"Out there now, there are a lot of architects who produce really bad designs just to be provocative. What they don't seem to understand, what we don't seem to understand in promoting them, is that it doesn't make any sense to do something crazy--like, for instance, to build an art gallery with no vertical walls or a fire station where you can't get the fire truck through the door. If a design is not functional, it doesn't matter how provocative it is, it's still bad design," Rees said.
New York's director of city planning, Amanda Burden agreed. "We have to decide here, what aspects of design make a great city. Should we only be focusing upon great architecture as we have been doing so much of lately, or should we be focusing on the more all encompassing aspects of city planning and how to improve the quality of life for the city's residents. I think improving quality of life is probably the primary goal that each of us is trying to achieve," Burden said.
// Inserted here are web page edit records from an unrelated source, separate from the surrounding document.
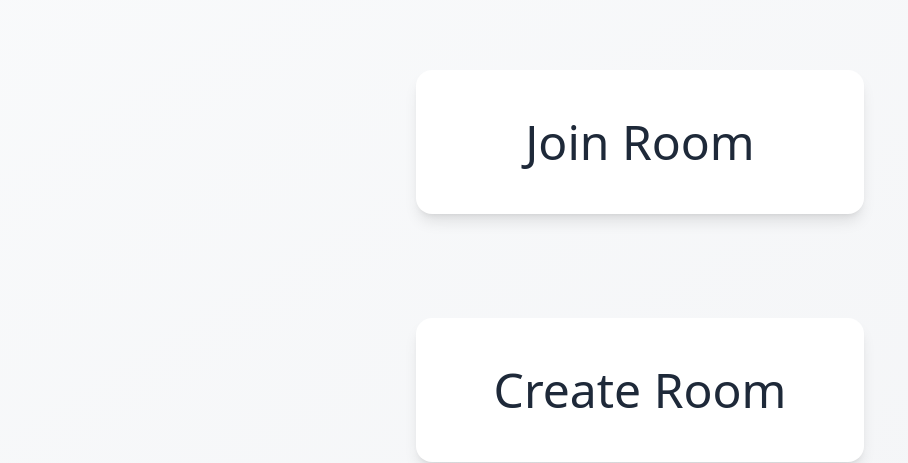
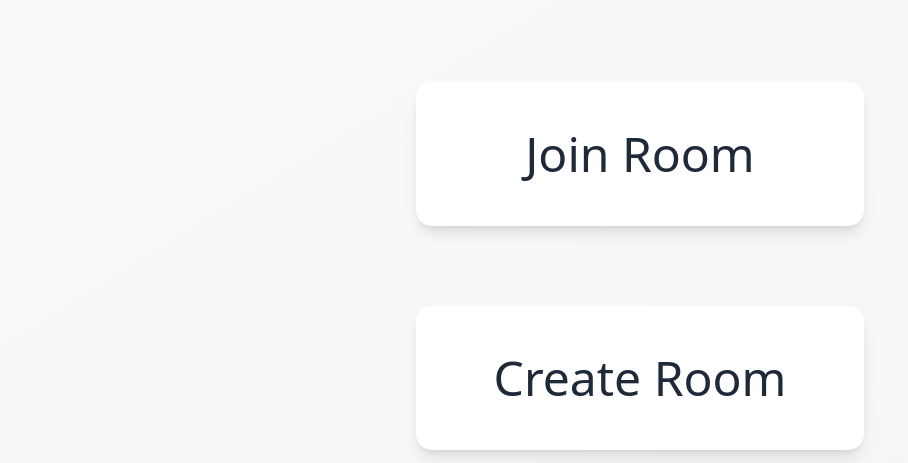
Before and after one commit to shendev27/chatterbox, a Next.js app: page / in a window 1280 px wide. Shown: the part 398-861 px from the top of the page, without its empty margins (0-908 px from the left). Built offline with nearby package versions, Linux system fonts and the light colour scheme.

Commit message:
legacy remove fix

```diff
--- a/src/app/page.tsx
+++ b/src/app/page.tsx
@@ -17,7 +17,7 @@ export default function RoomInterface() {
       <NavigationBar />
       <div className="min-h-screen bg-gradient-to-br from-gray-50 to-gray-100 flex items-center justify-center p-8">
         <div className="w-full max-w-md space-y-6">
-          <Link href="/join-room" legacyBehavior>
+          <Link href="/join-room">
             <button
               onClick={handleJoinRoom}
               className="w-full group relative overflow-hidden rounded-2xl bg-white px-12 py-12 text-5xl font-light text-gray-800 shadow-lg transition-all duration-300 hover:shadow-2xl hover:scale-[1.02] active:scale-[0.98]"
@@ -27,7 +27,7 @@ export default function RoomInterface() {
             </button>
           </Link>
 
-          <Link href="/create-room" legacyBehavior>
+          <Link href="/create-room">
             <button
               onClick={handleCreateRoom}
               className="mt-20 w-full group relative overflow-hidden rounded-2xl bg-white px-12 py-12 text-5xl font-light text-gray-800 shadow-lg transition-all duration-300 hover:shadow-2xl hover:scale-[1.02] active:scale-[0.98]"
```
Cheong Koon Hean, chief executive officer of the Urban Redevelopment Authority, the national planning and conservation authority of Singapore, spoke of how the city's original geography helps to determine whether a city will be inundated with iconic buildings or not.
"When you are talking about iconic architecture you have to take into account whether you go the route of Dubai, where there is no setting really in the middle of the desert, and build lots of iconic architecture, or Vancouver where the city is really built into the setting and there is not such a drive for iconic architecture. We always have to look at the quality of architecture in the context of how it blends into the fabric of the city," Heart said.
Panelists revisited the idea of placemaking, a term coined in the late 1970's to describe the creation of waterfronts, streets and public squares; in examining ways city planners could draw more scenery out of city landscapes and make their residents more comfortable.
"We like to think that landscape architecture is the glue that can hold the city together," said Kairos Shen, the director of planning at the Boston Redevelopment Authority, the economic development and planning agency for Boston, Massachusetts.
"We have done that in attempting to knit back the Emerald necklace," Shen added referring to the Olmstead designed series of parks restored over several generations in Boston.
Hean said Singapore may have followed New York's example with Olmstead's Central park, as a model in reclaiming a substantial partial of land to help cleanly blend the lines between the old city, and the new city that began developing about twenty years ago as more people began teeming into the country.
Leaders also advocated the use of infrastructure projects to gain leverage on large scale city projects. They drew examples of this from Boston's Big Dig, the $2.8 billion projects to relocate much of Boston's labyrinthine highway system underground, and the World Olympics which in the past has helped regenerate areas of London's East End and Vancouver.
In response to an audience members question about why Mayor Bloomberg quietly withdrew New York vying to be the host cities of the Winter Olympics 2008 Burden said Bloomberg did so because he had looked at New York from a wider scope.
In doing so he saw that compared to the other Olympic host candidates New York was a city that was already built up past it's edges, implying that before we thought of bringing an influx of people into the city, leaders had to find a way to create a little more space.